Giraffe form scattered herds, the compositions of which are constantly changing. Although gregarious, the individual is the social unit in giraffe society. Home ranges are large, about 46 sq. miles. Bulls are non-territorial and exhibit a dominance hierarchy. Young bulls determine dominance with "necking displays Unknown nomadic males may stimulate serious fighting with sledgehammer blows being exchanged, using the side of the head. Dominant males father most of the young. Males become sexually mature at about 42 months but seldom have a chance to breed until 8 or more years old. Females first conceive in their fifth year of age. Gestation is about 15 months. Calves are born in special calving grounds from a standing female, thus dropping some 6 feet to the ground. Birth weight is 100-150 pounds; height is 6 feet. They can stand on wobbly legs about five minutes after birth and begin to feed about 20 minutes later. Groups of calves may be found together waiting for their mothers to come by to nurse. Offspring begin browsing in their first month and are rarely observed to suckle after they start eating leaves. First year calf mortality is about 58%. Lions are the major predator, but calves may be taken by hyenas, leopards and African wild dogs. Life expectancy is 25 years.

Giraffe drink water if it is available but can go weeks without it; they rely on the morning dew and the water content of of their food. Their very long necks are an adaptation to feeding at high levels in the treetops. The neck veins contain valves and a network of tiny veins (rete mirabile) to prevent blackouts when the animal lowers its head to drink.

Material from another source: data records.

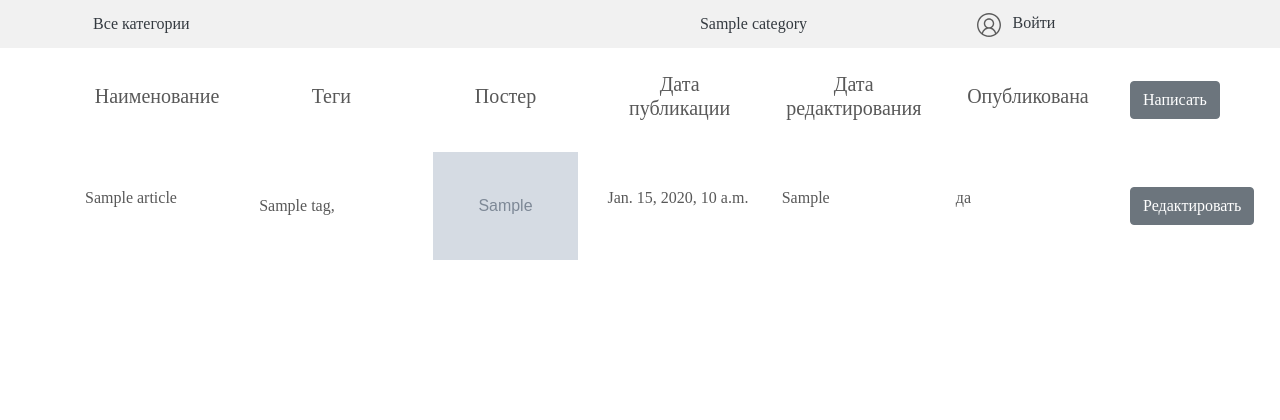
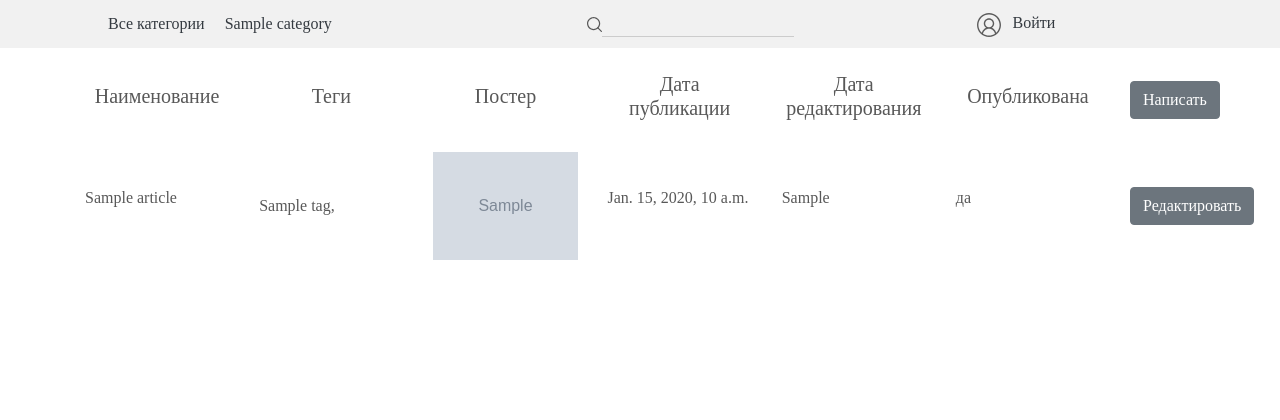
Before and after one commit to amkolotov/blog-django, a Django app: template blog/templates/account_app/my_articles.html in a window 1280 px wide. Shown: the top 420 px of the page. Run offline with Django 3.2, Linux system fonts and the light colour scheme; the template is opened without the code that fills it: most values are stand-ins (such as "Sample title", 1, 10 or a date in 2020); grey boxes marked "Sample" are stand-in pictures; some libraries are stand-ins or nearby versions.

Commit message:
search completed

```diff
--- a/blog/main_app/urls.py
+++ b/blog/main_app/urls.py
@@ -1,6 +1,6 @@
 from django.urls import path
 
-from .views import ArticleListView, IndexView, TagArticleListView, ArticleDetailView
+from .views import ArticleListView, IndexView, TagArticleListView, ArticleDetailView, SearchView
 
 app_name = 'main_app'
 
@@ -11,4 +11,6 @@ urlpatterns = [
     path('tag/<int:pk>/', TagArticleListView.as_view(), name='tag_articles'),
     path('tag/<int:pk>/page/<int:page>/', TagArticleListView.as_view(), name='page_tag'),
     path('article/<int:pk>/', ArticleDetailView.as_view(), name='article'),
+    path('search/', SearchView.as_view(), name='search'),
+
 ]
--- a/blog/static/css/style.css
+++ b/blog/static/css/style.css
@@ -31,6 +31,25 @@ img {
 .menu {
     height: 48px;
     background: #F1F1F1;
+}
+
+.search input {
+      font-size: 1rem;
+      display: block;
+      width: 90%;
+      border: none;
+      border-bottom: 1px solid #ccc;
+      background: #F1F1F1;
+      padding-left: 5px;
+}
+
+.search input:focus {
+      outline: none;
+}
+
+.search img {
+    width: 15px;
+    heigt: 15px;
 }
 
 .ava {
--- a/blog/templates/includes/inc_navbar.html
+++ b/blog/templates/includes/inc_navbar.html
@@ -6,10 +6,19 @@
         <div class="container h-100">
             <div class="row h-100">
                 <div class="col-8 m-auto d-flex justify-content-between">
+                    <div class="col-8 mx-0">
                     <a class="p-2 text-dark" href="{% url 'main_app:articles' 0 %}">Все категории</a>
                     {% for category in categories %}
                     <a class="p-2 text-dark" href="{% url 'main_app:articles' category.pk %}">{{ category.name }}</a>
                     {% endfor %}
+                    </div>
+                    <div class="col-4 search">
+
+                        <form action="{% url 'main_app:search' %}" class="form-inline">
+                            <img src="{% static 'img/search.svg' %}" alt="search">
+                            <input type="text" name="search">
+                        </form>
+                    </div>
 
                     {% if user.is_superuser %}
                     <a class="p-2 text-dark" href="{% url 'admin:index' %}">Админка</a>
```
Also changed, not shown: blog/main_app/views.py (+20 -1 lines), blog/static/img/search.svg (added), 1 other file.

In addition to keeping track of predators, their extreme long-range visual acuity enables visual communication with other giraffe over several miles. Giraffe can run at speeds up to 35 mph.

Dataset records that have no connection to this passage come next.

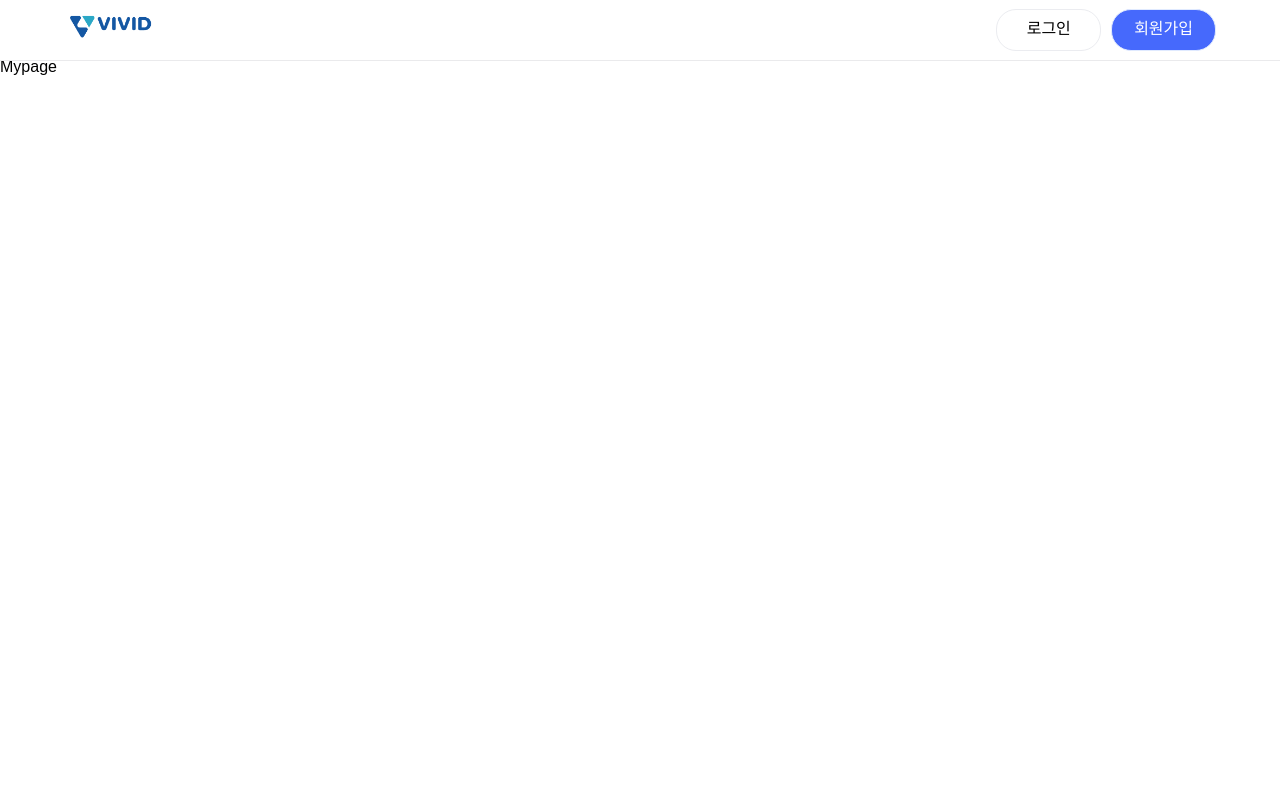
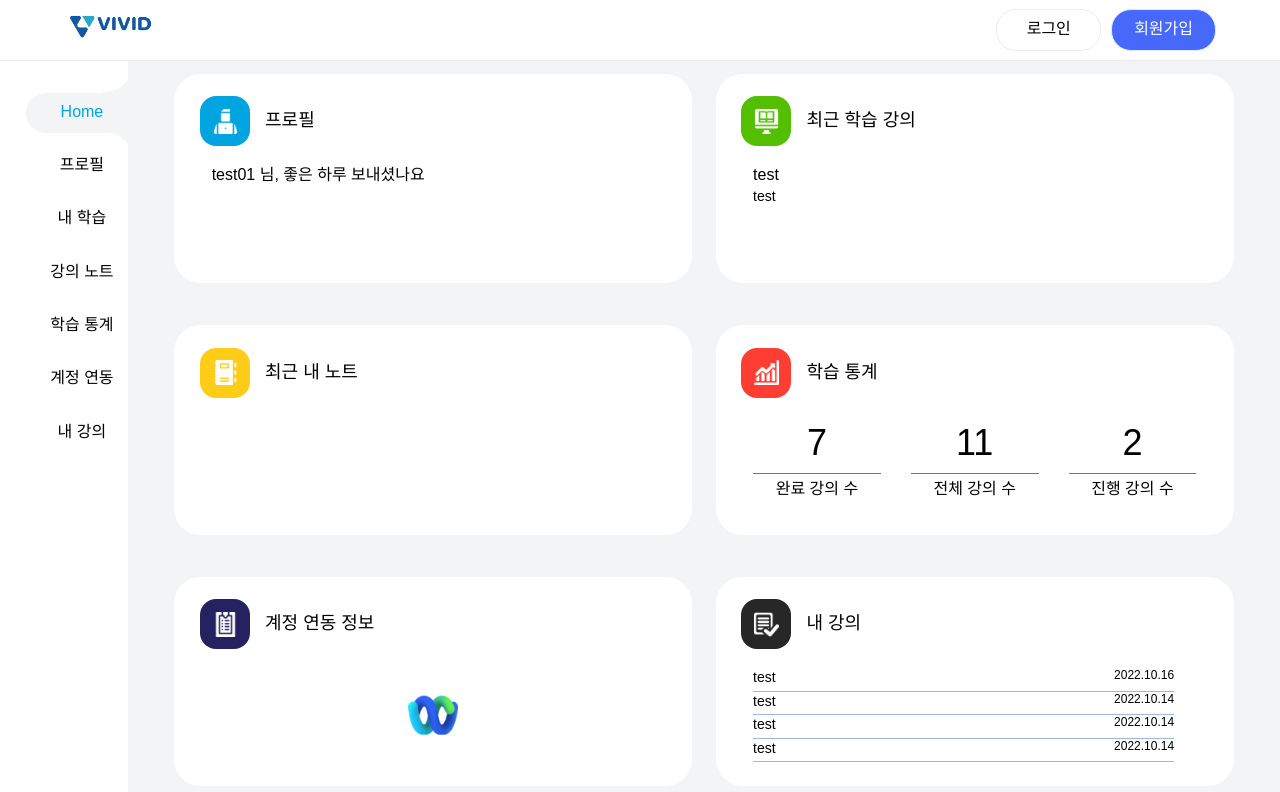
Before and after one commit to 3j-dev/chicplay_web, a React app: page /mypage in a window 1280 px wide. Shown: the top 792 px of the page. Built offline with nearby package versions, Linux system fonts and the light colour scheme.

Commit message:
[Feat] CP-95 Mypage layout 구성

```diff
--- a/src/page/Mypage/index.tsx
+++ b/src/page/Mypage/index.tsx
@@ -1,5 +1,63 @@
+import { useLayoutEffect, useState } from 'react';
+
+import { Layout } from './style';
+import Content from '@/component/Common/Content';
+import Submenu from '@/component/Common/Submenu';
+import { dashBoardData, myTempData } from './data';
+import { MyDataT, StudiedVideoT } from '@/interfaces/mypage';
+import { getMyPageDashBoard } from '@/api/mypage';
+import {
+  MyProfile,
+  MyRecentStudy,
+  MyRecentNote,
+  MyStudyStat,
+  MyAuthAccount,
+  MyVideoList,
+} from '@/component/Mypage/MypageAtom';
+
 const Mypage: React.FC = () => {
-  return <div>Mypage</div>;
+  const [myData, setMyData] = useState<MyDataT>(myTempData);
+
+  useLayoutEffect(() => {
+    //get and setMyData
+  }, []);
+
+  return (
+    <Layout>
+      <Submenu
+        allMenuState={dashBoardData}
+        nowMenuState={dashBoardData[0]}
+        isPlusMethodExist={false}
+      />
+      <Content
+        atomInRow={2}
+        atomCount={6}
+        childrens={[
+          <MyProfile email={myData.email} name={myData.name} picture={myData.picture} key={0} />,
+          <MyRecentStudy
+            videoSpaceId={myData.lastStudiedIndividualVideo.videoSpaceId}
+            videoSpaceName={myData.lastStudiedIndividualVideo.videoSpaceName}
+            videoDescription={myData.lastStudiedIndividualVideo.videoDescription}
+            individualVideoId={myData.lastStudiedIndividualVideo.individualVideoId}
+            updatedDate={myData.lastStudiedIndividualVideo.updatedDate}
+            videoTitle={myData.lastStudiedIndividualVideo.videoTitle}
+            videoSpaceDescription={myData.lastStudiedIndividualVideo.videoSpaceDescription}
+            lastAccessTime={myData.lastStudiedIndividualVideo.lastAccessTime}
+            key={1}
+          />,
+          <MyRecentNote key={2} />,
+          <MyStudyStat
+            key={3}
+            videoSpaceCount={myData.videoSpaceCount}
+            totalIndividualVideoCount={myData.totalIndividualVideoCount}
+            completedIndividualVideoCount={myData.completedIndividualVideoCount}
+          />,
+          <MyAuthAccount connectedWebex={myData.connectedWebex} key={4} />,
+          <MyVideoList key={5} dashboardIndividualVideos={myData.dashboardIndividualVideos} />,
+        ]}
+      />
+    </Layout>
+  );
 };
 
 export default Mypage;
--- /dev/null
+++ b/src/page/Mypage/style.ts
@@ -0,0 +1,10 @@
+import styled from 'styled-components';
+
+export const Layout = styled.div`
+  position: relative;
+  display: flex;
+  justify-content: center;
+  align-items: center;
+  width: 100%;
+  height: 100%;
+`;
```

There are a number of misconceptions about giraffe. One is that they cannot make any sound. Although generally quiet, they have been heard to grunt, snort and bleat. Another is that they never lie down. In fact, they often lie down to sleep, with head and neck lying across the flanks, although these sleeping periods tend to be brief - one to twenty minutes. The length of the forelegs in relation to the hind has been exaggerated. In fact, they are both about the same size (the foreleg is 1/10th longer than the hind). It is the high dorsal spines of the shoulder which give the false impression of a difference in limb length. They have only seven vertebrae in their neck, the same number as man. Horns are bony masses covered with skin and tufts of hair and are not really horns at all. They may represent relics of pedicels from which antlers grew ages before (since giraffe are fairly closely related to deer). Conspecific fights are effected by neck wrestling and head banging; defense against predators is characterized by striking out with the forefeet. Males have extra bone deposits on their skulls for fighting.

The Giraffes can be found in the African Veldt. 4 Males. 4 Females. In our current collection, there are two females and one male that came here from other zoos. All the others were born here.

Giraffe are still common in East and South Africa, although their distribution in West Africa has been fragmented by poaching. The tourist trade in giraffe hair bracelets has encouraged poaching. The species is listed as Vulnerable by IUCN.


  1. Dagg, Anne Innis and J. Bristol Foster. The Giraffe: Its Biology, Behavior, and Ecology. Van Nostrand Reinhold Company, 1976.
  2. Kingdon, Jonathan. East African Mammals: An Atlas of Evolution in Africa. The University of Chicago Press, 1979.
  3. Macdonald, David. The Encyclopedia of Mammals, Facts on File Publications, New York, 1984.
  4. Nowak, Ronald. 1991. Walker Mammals of the World, 5th Ed, Vol II. Johns Hopkins University.